Activity: Among the lines below, take the one holding "upgrade on democrmfalectriae163723", the one holding "repeated, and the", and all lines between them. Set them down exactly.

Available data:
# # # #
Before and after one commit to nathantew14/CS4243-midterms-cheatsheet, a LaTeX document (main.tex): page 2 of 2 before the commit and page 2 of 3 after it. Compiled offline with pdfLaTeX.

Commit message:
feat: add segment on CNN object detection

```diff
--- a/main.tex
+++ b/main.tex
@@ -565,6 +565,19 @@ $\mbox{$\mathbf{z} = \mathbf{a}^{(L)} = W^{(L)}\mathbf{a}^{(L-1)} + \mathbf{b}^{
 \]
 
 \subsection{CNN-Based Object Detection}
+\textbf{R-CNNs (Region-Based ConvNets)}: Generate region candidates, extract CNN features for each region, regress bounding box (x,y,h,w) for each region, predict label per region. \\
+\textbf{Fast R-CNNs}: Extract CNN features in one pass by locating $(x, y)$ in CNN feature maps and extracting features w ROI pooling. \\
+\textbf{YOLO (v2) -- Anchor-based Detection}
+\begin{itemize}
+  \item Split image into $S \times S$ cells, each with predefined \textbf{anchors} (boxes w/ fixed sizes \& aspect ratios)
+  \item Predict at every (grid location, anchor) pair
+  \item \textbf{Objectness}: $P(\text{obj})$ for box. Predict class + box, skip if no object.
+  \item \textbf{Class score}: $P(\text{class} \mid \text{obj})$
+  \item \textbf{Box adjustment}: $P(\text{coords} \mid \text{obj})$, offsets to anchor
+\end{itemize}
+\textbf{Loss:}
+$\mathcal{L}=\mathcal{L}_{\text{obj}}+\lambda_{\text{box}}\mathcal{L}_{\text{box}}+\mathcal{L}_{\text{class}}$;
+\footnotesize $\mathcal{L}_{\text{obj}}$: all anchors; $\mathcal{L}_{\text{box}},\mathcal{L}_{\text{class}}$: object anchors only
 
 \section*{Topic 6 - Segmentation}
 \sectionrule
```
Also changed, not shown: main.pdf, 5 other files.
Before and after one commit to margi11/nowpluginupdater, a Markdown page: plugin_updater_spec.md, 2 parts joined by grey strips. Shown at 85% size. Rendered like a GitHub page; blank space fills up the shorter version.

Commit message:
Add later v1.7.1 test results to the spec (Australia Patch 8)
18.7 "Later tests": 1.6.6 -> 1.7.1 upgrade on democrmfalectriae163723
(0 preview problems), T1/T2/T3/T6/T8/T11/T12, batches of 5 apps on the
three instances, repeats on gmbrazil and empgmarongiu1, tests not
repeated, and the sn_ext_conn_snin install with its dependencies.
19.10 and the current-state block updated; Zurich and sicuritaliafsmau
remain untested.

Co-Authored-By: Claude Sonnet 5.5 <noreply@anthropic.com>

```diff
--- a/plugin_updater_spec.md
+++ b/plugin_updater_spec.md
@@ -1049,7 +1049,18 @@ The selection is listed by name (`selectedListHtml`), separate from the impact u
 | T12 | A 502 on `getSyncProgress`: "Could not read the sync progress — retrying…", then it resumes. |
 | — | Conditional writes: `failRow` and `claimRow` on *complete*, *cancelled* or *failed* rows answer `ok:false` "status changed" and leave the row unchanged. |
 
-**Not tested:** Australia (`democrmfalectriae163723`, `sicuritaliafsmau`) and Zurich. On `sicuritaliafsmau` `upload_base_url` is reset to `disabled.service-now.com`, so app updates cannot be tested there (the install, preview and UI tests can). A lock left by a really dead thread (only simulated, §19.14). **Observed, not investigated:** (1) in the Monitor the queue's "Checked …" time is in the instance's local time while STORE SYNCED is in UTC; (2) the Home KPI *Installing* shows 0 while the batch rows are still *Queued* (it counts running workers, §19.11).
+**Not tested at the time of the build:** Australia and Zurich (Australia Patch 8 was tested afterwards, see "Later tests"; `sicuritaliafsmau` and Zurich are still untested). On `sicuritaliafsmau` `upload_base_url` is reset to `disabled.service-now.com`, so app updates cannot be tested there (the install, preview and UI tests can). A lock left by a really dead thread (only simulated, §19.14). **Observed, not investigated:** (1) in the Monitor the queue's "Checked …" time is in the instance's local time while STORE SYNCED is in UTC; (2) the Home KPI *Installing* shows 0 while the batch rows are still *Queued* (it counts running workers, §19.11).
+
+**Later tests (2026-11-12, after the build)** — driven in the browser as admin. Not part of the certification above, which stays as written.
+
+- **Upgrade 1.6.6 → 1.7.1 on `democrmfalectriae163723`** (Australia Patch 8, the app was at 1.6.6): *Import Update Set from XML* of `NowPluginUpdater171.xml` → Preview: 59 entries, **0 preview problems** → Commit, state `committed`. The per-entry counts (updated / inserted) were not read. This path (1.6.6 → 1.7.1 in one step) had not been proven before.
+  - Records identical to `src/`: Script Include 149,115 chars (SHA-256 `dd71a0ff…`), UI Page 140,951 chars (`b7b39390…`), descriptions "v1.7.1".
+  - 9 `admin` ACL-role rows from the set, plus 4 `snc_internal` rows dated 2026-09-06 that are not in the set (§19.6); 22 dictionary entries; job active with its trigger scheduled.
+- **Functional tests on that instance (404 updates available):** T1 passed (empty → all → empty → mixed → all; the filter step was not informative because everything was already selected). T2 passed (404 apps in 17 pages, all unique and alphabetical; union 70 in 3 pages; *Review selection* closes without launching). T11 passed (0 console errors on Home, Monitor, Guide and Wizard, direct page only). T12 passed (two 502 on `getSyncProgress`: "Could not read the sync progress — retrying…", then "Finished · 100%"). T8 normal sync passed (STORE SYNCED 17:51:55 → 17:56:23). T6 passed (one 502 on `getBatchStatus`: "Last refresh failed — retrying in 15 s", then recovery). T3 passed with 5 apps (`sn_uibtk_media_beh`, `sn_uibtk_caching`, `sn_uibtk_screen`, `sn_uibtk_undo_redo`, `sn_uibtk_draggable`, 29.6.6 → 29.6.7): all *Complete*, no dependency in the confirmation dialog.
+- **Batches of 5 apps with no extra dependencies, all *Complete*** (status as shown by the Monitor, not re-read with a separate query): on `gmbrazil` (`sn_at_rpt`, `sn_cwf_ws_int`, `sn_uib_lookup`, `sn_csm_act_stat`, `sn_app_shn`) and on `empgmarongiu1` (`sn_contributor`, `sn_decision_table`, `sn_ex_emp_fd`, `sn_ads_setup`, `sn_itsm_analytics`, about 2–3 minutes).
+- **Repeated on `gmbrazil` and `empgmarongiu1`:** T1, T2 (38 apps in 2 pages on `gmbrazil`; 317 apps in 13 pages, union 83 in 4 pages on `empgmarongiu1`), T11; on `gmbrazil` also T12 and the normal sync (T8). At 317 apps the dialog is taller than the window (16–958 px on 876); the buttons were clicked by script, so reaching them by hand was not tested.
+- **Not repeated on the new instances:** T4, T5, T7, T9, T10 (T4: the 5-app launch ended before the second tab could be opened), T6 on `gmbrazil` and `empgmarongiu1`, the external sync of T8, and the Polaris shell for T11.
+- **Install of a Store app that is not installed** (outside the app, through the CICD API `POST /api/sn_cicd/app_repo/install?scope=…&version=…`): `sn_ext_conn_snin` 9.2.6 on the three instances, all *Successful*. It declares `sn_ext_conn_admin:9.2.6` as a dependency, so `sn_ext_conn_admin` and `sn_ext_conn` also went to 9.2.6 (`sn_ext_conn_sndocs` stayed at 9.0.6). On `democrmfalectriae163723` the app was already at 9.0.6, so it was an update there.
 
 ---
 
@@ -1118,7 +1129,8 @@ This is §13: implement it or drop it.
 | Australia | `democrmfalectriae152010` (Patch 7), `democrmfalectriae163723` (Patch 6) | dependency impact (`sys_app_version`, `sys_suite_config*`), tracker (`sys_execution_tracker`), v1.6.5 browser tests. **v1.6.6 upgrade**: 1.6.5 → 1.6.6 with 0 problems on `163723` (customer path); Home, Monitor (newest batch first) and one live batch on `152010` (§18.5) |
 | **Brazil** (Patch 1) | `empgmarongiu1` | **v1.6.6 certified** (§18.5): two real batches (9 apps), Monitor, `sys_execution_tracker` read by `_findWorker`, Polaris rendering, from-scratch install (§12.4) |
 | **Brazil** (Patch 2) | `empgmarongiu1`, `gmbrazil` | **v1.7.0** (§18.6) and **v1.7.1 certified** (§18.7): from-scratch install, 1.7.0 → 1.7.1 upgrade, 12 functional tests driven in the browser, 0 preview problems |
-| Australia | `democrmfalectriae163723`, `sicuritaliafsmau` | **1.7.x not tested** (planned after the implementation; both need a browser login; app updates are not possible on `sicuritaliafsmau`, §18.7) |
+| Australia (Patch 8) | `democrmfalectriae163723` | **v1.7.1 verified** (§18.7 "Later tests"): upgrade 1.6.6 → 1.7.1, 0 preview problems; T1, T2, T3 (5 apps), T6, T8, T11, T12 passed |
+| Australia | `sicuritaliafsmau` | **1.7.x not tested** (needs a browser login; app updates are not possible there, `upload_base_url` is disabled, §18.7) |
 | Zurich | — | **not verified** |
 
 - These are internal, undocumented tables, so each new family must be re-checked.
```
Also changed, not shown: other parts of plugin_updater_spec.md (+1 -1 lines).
# # # #
Answer to the problem:
18.7 "Later tests": 1.6.6 -> 1.7.1 upgrade on democrmfalectriae163723
(0 preview problems), T1/T2/T3/T6/T8/T11/T12, batches of 5 apps on the
three instances, repeats on gmbrazil and empgmarongiu1, tests not
repeated, and the sn_ext_conn_snin install with its dependencies.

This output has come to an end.